Man, this life thing is powerful. And even more so when we let ourselves fall down once in a while.
Because I know it is coming to an end, I am now fully enjoying the last few paragraphs of this chapter, up here on the roof of the world. I am soaking up the quiet, the hours, the sun waking me up from over the hill, the lighthouse (the second longest light in Italy, mind you) illuminating the channel between Naples and Sardinia - and my room - every 5 seconds, all of it, the time to write. I have a feeling that when I get home, these weeks will have become some of my most cherished memories. Funny how that works.
Thank you for being on this trip with me. I know that all this stuff I am dancing with - the really great and the less great - is part of what we all do, as our big human family.
And because of this, in a way we are never truly alone.
Whenever I heard about Pompeii, growing up, I thought of it as some fantastical place that did not really exist. Kind of like unicorns. So when I heard that Pompeii was a short train ride away from where I am currently living, I knew for sure I had to go.
My son and I arrived there mid day and, for the next several hours my brain was suspended above my head, not sure what to do with itself.
There were actually three distinct phases to my mind melt.
The first one was that we were walking in the middle of an empty 2000 year old city. I don't care how much time I have spent in Europe and walked among ancient buildings, this was a jolt. Street after street, house after house, stores, piazza, swimming pools... This is not one beautiful isolated building, this is a city. Where 11,000 people lived and did their every day thing. Which you can feel. You can feel the steps on the worn out stones of the streets, you can feel the crowds gathered in the giant piazza, you can feel people coming in and out of their homes. As the sun set and the whole place turned golden, I could almost see Roman kids playing around the corner, sandals on their feet, on their way home. So yes. That. That alone was enough to re-arrange my insides and slather me with a thick layer of both awe and a strange sense of belonging.
Next, there is the fact that until not too long ago, Pompeii was buried under 13 to 20 ft of volcanic ash and pumice. For over 1,500 years, all this beauty, marble counters, frescoes, bread ovens and yes, people, were invisible. Something about that seems just as sacred as the fact that it been a lively community. There was a quietness in thinking about it, a sense of inner hush that made me want to use my library voice.
Finally, just as I tried to make room in my head for the two above points, there is the whole excavation business to take in. It started in 1748, and it is still in the process. Recently, the excavation has been scaled down, in order to concentrate the limited resources available to restore and maintain the buildings which have already been exposed. And my god, what a job that is! HOW, HOW did these buildings get extracted from the ash and the pumice? With paintings still bright, and pottery intact, and mosaics, and doors, and ... I am telling you: it was almost too much to hold.

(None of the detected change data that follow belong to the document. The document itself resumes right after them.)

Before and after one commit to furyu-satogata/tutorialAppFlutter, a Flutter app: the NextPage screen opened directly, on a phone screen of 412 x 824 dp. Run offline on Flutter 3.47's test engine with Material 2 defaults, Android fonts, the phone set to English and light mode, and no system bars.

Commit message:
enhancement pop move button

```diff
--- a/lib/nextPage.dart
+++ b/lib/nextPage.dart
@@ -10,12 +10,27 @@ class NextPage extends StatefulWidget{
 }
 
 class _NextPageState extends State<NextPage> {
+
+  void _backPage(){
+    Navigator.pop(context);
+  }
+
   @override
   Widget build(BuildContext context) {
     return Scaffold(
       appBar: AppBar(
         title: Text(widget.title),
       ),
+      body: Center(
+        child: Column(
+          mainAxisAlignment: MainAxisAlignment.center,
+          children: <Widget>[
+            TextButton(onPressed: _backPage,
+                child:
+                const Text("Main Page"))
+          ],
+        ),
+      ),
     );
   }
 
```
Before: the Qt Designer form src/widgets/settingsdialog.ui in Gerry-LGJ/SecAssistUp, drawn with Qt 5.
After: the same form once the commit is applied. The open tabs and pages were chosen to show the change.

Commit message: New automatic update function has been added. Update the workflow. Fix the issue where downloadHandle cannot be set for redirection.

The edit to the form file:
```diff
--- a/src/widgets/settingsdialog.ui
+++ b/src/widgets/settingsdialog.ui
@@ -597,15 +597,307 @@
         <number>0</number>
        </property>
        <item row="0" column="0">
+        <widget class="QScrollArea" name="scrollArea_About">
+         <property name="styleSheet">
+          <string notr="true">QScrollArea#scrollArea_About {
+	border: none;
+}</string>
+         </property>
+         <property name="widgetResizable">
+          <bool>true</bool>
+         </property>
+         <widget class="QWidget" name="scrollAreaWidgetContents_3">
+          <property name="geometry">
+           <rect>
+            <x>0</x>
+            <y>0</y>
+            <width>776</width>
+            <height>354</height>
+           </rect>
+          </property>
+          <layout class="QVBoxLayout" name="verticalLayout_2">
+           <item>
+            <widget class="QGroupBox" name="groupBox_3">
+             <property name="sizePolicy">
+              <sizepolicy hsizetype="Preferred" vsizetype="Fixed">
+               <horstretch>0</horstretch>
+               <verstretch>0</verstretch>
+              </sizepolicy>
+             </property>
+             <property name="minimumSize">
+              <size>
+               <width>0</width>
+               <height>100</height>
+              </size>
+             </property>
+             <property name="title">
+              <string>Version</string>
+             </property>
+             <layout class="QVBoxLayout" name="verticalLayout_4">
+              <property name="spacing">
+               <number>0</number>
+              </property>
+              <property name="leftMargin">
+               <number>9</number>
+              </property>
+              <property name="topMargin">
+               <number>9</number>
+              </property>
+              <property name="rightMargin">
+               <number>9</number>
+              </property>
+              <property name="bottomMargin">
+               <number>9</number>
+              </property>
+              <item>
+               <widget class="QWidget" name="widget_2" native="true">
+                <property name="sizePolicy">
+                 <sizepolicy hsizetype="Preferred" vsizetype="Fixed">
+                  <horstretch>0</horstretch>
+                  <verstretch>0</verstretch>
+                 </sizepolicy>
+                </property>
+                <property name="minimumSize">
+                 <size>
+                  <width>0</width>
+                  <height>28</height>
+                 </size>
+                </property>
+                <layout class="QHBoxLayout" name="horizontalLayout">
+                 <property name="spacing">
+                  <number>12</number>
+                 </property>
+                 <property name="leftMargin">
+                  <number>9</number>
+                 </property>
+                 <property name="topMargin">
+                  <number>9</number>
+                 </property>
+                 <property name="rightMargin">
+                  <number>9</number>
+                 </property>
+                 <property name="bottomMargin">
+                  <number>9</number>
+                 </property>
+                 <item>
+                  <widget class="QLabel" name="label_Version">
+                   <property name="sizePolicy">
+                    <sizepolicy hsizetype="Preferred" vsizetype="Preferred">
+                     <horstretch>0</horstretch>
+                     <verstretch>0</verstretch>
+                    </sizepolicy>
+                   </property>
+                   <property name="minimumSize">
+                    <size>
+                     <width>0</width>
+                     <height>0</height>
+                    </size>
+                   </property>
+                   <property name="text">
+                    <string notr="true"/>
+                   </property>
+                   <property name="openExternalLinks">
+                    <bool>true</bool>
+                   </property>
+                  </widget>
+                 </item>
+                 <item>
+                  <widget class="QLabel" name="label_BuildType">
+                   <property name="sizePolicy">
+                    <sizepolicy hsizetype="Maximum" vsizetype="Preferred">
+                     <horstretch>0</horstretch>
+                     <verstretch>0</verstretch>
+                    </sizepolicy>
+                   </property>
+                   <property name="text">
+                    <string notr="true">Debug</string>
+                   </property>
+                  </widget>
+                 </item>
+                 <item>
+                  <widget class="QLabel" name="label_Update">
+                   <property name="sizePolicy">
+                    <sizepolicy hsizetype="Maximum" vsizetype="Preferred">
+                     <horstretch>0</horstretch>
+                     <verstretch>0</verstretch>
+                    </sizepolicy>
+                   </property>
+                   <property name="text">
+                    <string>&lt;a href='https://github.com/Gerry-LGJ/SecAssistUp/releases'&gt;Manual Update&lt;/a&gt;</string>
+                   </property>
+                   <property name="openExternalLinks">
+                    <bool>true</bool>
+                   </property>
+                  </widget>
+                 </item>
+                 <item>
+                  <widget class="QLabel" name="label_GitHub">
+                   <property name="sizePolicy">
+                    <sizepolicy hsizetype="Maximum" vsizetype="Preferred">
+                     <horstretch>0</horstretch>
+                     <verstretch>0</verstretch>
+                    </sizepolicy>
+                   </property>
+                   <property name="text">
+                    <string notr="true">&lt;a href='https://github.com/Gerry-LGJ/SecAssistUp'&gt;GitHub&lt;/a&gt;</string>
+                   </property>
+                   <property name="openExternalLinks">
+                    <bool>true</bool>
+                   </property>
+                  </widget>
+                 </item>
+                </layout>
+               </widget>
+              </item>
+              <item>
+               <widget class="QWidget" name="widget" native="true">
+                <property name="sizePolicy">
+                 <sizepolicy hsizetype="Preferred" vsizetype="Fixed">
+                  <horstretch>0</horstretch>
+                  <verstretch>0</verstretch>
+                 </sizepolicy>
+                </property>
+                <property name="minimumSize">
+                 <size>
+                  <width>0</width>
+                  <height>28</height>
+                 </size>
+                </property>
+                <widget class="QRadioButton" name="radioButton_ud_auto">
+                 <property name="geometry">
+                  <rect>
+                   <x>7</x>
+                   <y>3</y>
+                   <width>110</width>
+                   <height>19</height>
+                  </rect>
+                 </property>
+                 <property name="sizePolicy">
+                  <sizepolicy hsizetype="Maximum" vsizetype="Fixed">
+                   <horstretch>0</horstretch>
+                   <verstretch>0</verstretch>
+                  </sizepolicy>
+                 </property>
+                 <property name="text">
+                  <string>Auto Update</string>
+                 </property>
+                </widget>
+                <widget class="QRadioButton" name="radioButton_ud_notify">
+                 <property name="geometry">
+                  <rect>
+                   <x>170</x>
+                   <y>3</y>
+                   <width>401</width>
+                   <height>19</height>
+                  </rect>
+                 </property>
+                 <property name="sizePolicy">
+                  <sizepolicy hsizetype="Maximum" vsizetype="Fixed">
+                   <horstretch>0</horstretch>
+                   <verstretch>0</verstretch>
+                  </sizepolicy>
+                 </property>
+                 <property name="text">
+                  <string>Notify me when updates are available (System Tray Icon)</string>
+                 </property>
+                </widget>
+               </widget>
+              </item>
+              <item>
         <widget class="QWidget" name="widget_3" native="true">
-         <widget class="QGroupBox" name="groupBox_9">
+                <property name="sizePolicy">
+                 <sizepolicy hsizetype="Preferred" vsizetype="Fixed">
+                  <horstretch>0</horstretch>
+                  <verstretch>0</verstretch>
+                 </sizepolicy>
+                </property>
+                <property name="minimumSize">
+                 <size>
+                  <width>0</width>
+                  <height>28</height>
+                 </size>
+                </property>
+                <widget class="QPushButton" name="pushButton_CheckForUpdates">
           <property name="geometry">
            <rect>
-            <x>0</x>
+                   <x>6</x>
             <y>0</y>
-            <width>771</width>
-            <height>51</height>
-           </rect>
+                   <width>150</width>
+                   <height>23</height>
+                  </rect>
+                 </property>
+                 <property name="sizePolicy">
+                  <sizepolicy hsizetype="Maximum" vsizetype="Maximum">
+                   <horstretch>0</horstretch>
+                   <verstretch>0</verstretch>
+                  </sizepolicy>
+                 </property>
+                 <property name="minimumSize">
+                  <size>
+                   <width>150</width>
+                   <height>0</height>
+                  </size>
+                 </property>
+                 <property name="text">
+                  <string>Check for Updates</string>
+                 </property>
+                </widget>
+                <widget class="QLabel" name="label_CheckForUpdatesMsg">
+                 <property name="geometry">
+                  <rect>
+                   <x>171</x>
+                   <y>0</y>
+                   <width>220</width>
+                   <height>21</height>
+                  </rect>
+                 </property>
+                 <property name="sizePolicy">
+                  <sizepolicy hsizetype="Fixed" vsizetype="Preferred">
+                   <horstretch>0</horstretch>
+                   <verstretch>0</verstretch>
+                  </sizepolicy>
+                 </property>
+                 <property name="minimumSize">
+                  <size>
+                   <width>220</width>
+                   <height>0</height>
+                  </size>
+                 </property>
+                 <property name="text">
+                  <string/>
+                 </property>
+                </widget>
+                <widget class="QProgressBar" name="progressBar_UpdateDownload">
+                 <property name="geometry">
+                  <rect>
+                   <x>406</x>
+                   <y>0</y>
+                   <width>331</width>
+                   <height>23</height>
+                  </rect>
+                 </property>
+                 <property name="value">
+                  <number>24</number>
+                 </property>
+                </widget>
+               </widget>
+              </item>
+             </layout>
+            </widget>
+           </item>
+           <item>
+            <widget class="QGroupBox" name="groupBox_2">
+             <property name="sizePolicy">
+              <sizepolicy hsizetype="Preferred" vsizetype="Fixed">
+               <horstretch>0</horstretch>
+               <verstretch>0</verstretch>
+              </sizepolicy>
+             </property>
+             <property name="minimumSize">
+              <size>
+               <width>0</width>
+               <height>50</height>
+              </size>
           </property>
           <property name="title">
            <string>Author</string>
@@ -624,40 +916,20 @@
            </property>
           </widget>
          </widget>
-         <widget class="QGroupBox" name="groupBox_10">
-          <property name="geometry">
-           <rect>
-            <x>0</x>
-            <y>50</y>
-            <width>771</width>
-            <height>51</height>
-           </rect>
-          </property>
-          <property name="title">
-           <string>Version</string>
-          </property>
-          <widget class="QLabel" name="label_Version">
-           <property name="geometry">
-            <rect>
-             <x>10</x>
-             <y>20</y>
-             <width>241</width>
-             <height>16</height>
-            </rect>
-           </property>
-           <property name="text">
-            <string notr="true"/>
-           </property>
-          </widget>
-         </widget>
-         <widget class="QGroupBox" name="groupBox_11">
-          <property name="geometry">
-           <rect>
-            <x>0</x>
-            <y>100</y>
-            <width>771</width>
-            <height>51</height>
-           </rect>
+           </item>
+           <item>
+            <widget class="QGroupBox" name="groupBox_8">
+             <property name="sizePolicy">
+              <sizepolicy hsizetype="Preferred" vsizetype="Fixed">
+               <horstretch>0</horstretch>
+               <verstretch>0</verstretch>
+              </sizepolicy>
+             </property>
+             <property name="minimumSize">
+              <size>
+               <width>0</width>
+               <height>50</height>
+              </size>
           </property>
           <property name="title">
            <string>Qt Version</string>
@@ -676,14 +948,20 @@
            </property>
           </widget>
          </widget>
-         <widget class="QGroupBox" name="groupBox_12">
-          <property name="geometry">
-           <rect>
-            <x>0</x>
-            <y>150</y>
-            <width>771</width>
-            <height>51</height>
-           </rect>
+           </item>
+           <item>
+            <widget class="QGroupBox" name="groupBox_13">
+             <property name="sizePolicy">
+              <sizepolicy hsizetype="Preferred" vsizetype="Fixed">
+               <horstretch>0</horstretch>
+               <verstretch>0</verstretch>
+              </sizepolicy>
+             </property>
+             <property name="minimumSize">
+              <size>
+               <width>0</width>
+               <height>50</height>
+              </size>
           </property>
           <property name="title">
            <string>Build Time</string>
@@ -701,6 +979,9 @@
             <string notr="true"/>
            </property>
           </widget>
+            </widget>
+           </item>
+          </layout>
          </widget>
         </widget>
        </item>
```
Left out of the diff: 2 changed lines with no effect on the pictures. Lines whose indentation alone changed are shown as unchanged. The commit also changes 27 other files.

And then, there's Mount Vesuvius, still active and a constant presence in the not-so-far background. It's there, it's looking down as we're looking up, no way to avoid it. And also no way to ignore the fact that had it not, on that terrible 79AD August day, showed its fierce and merciless power, there would be no way for us today to walk these streets and catch a glimpse of these kids going home in their sandals.
Humans and our humanness amaze me and some days all I can say is thank you, without even trying to understand why.
My new book